Previously, I examined the establishment of a person’s substantive rights and, correlatively, duties. But this was only the first step. This Article addresses the second step: the means for recognizing requital rights violations, including their articulation, adoption, and implementation. Taking a deontic, individualistic perspective on rights, this Article aims to delineate and protect one’s personal freedom, one’s autonomy. To do so, this Article, using a formal understanding of the categorical imperative, will examine whether an agent’s chosen maxims are deontically acceptable. The maxims need to be both first-order, substantive ones that establish autonomy boundary baselines, and second-order, requital ones that address violations of the baselines. Important elements in perhaps all maxims, both first- and second-order, are the notions of harm, wrongfulness, and blameworthiness. Once an agent’s substantive and requital maxims are properly in place and honored, she is truly in a position to be an autonomous person.

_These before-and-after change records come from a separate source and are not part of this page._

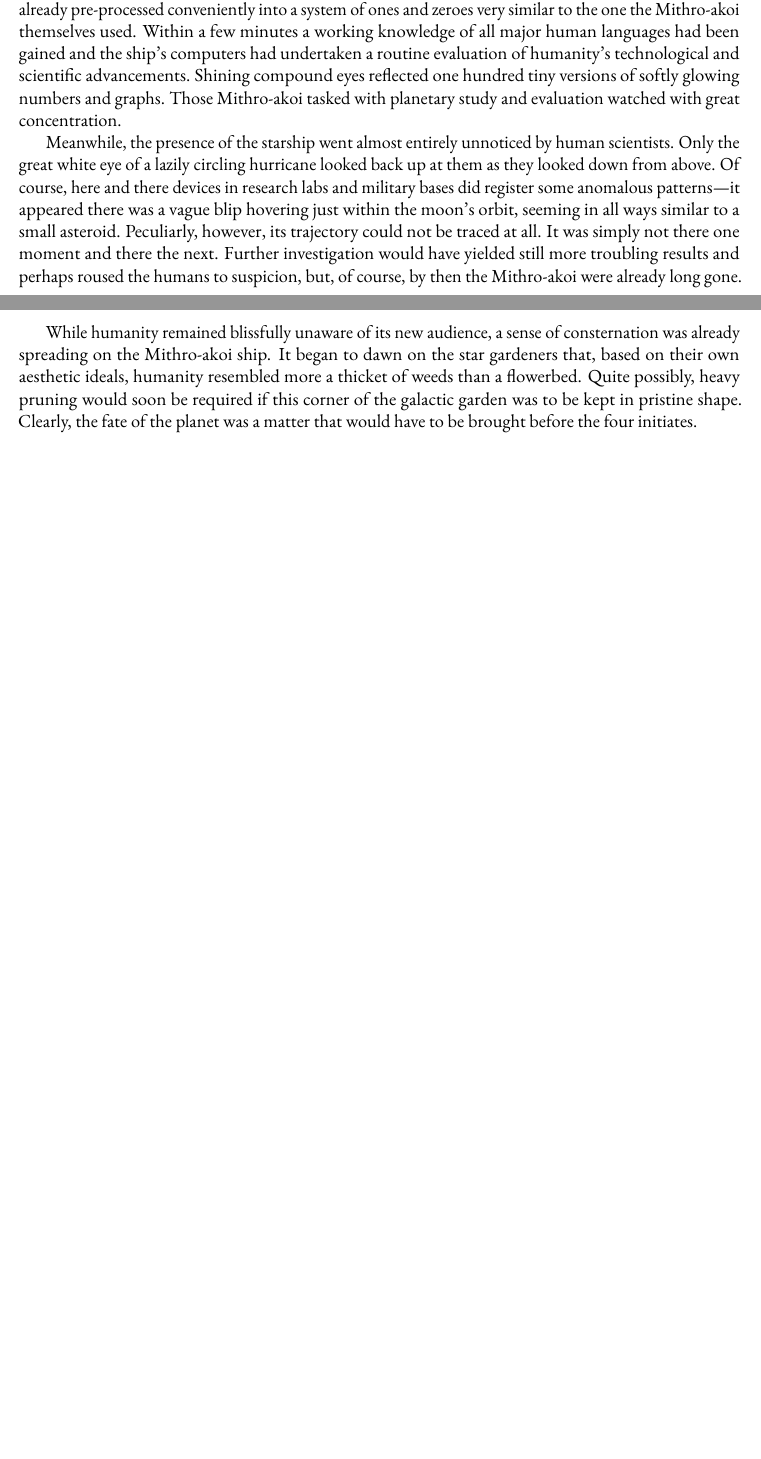
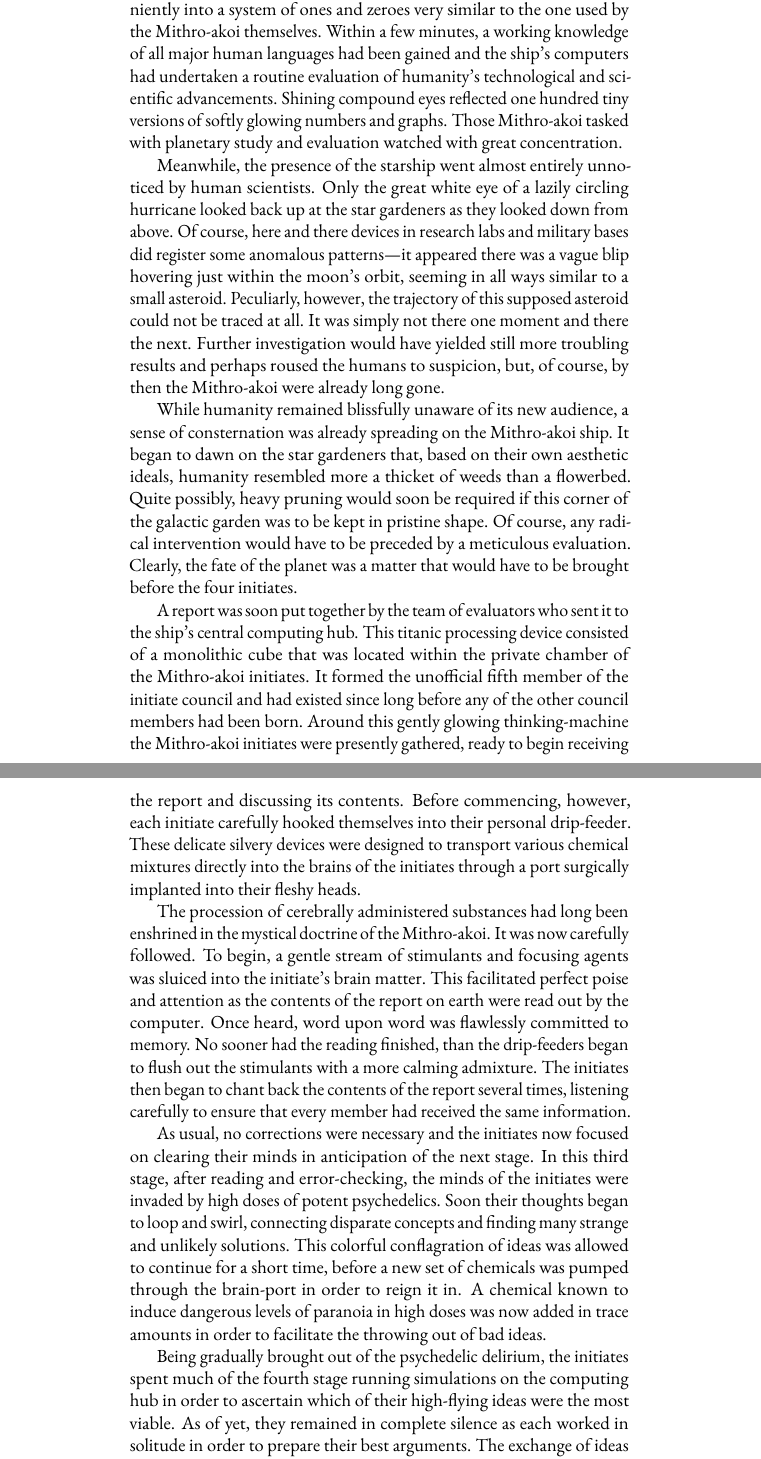
Before and after one commit to finnbuck/Star-Gardeners, a LaTeX document (story.tex): two parts of pages 2 and 3 of 3 before the commit and two parts of pages 4 and 5 of 6 after it, joined at a grey line, cut so that both start at the same text, the shorter picture padded with empty space. Compiled offline with pdfLaTeX.

Commit message:
Edit content and add final section.

```diff
--- a/story.tex
+++ b/story.tex
@@ -1,9 +1,9 @@
 \documentclass[12pt]{article}
 %\usepackage{parskip}
-\usepackage[margin=1in]{geometry}
+\usepackage[margin=2in]{geometry}
 \usepackage{ebgaramond}
 \usepackage{microtype}
-\title{The Gardeners Above}
+\title{The Star Gardeners}
 \author{Finn Buck}
 \begin{document}
 
@@ -81,17 +81,17 @@ The star gardeners began their first hours awake peacefully meditating on the pu
 Then they turned to the task at hand.
 
 The first order of business was to begin processing the many faint electromagnetic signals emanating from the enigmatic blue planet before them.
-To their delight, the Mithro-akoi soon found that their starship's exquisitely sensitive antennas were thrumming with a tremendous rush of activity,
-much of it already pre-processed conveniently into a system of ones and zeroes very similar to the one the Mithro-akoi themselves used.
-Within a few minutes a working knowledge of all major human languages had been gained and the ship's computers had undertaken a routine evaluation of humanity's technological and scientific advancements.
+To their delight, the Mithro-akoi soon found that their starship's exquisitely sensitive antennas were thrumming with a tremendous rush of activity.
+Many of the received signals were already pre-processed conveniently into a system of ones and zeroes very similar to the one used by the Mithro-akoi themselves.
+Within a few minutes, a working knowledge of all major human languages had been gained and the ship's computers had undertaken a routine evaluation of humanity's technological and scientific advancements.
 Shining compound eyes reflected one hundred tiny versions of softly glowing numbers and graphs.
 Those Mithro-akoi tasked with planetary study and evaluation watched with great concentration.
 
 Meanwhile, the presence of the starship went almost entirely unnoticed by human scientists.
-Only the great white eye of a lazily circling hurricane looked back up at them as they looked down from above.
+Only the great white eye of a lazily circling hurricane looked back up at the star gardeners as they looked down from above.
 Of course, here and there devices in research labs and military bases did register some anomalous patterns---it appeared there was a vague blip hovering just within the moon's orbit,
 seeming in all ways similar to a small asteroid.
-Peculiarly, however, its trajectory could not be traced at all.
+Peculiarly, however, the trajectory of this supposed asteroid could not be traced at all.
 It was simply not there one moment and there the next.
 Further investigation would have yielded still more troubling results
 and perhaps roused the humans to suspicion,
@@ -103,5 +103,34 @@ It began to dawn on the star gardeners that,
 based on their own aesthetic ideals,
 humanity resembled more a thicket of weeds than a flowerbed.
 Quite possibly, heavy pruning would soon be required if this corner of the galactic garden was to be kept in pristine shape.
+Of course, any radical intervention would have to be preceded by a meticulous evaluation.
 Clearly, the fate of the planet was a matter that would have to be brought before the four initiates.
 
+A report was soon put together by the team of evaluators who sent it to the ship's central computing hub.
+This titanic processing device consisted of a monolithic cube that was located within the private chamber of the Mithro-akoi initiates.
+It formed the unofficial fifth member of the initiate council and had existed since long before any of the other council members had been born.
+Around this gently glowing thinking-machine the Mithro-akoi initiates were presently gathered, ready to begin receiving the report and discussing its contents.
+Before commencing, however, each initiate carefully hooked themselves into their personal drip-feeder.
+These delicate silvery devices were designed to transport various chemical mixtures directly into the brains of the initiates through a port surgically implanted into their fleshy heads.
+
+The procession of cerebrally administered substances had long been enshrined in the mystical doctrine of the Mithro-akoi.
+It was now carefully followed.
+To begin, a gentle stream of stimulants and focusing agents was sluiced into the initiate's brain matter.
+This facilitated perfect poise and attention as the contents of the report on earth were read out by the computer.
+Once heard, word upon word was flawlessly committed to memory.
+No sooner had the reading finished,
+than the drip-feeders began to flush out the stimulants with a more calming admixture.
+The initiates then began to chant back the contents of the report several times, listening carefully to ensure that every member had received the same information.
+
+As usual, no corrections were necessary and the initiates now focused on clearing their minds in anticipation of the next stage.
+In this third stage, after reading and error-checking,
+the minds of the initiates were invaded by high doses of potent psychedelics.
+Soon their thoughts began to loop and swirl, connecting disparate concepts and finding many strange and unlikely solutions.
+This colorful conflagration of ideas was allowed to continue for a short time,
+before a new set of chemicals was pumped through the brain-port in order to reign it in.
+A chemical known to induce dangerous levels of paranoia in high doses was now added in trace amounts in order to facilitate the throwing out of bad ideas.
+
+Being gradually brought out of the psychedelic delirium,
+the initiates spent much of the fourth stage running simulations on the computing hub in order to ascertain which of their high-flying ideas were the most viable.
+As of yet, they remained in complete silence as each worked in solitude in order to prepare their best arguments.
+The exchange of ideas would wait until the next stage of the process.
```
Also changed, not shown: story.tex (46 more changed lines).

64 Clev. St. L. Rev.
available at http://engagedscholarship.csuohio.edu/clevstlrev/vol64/iss4/7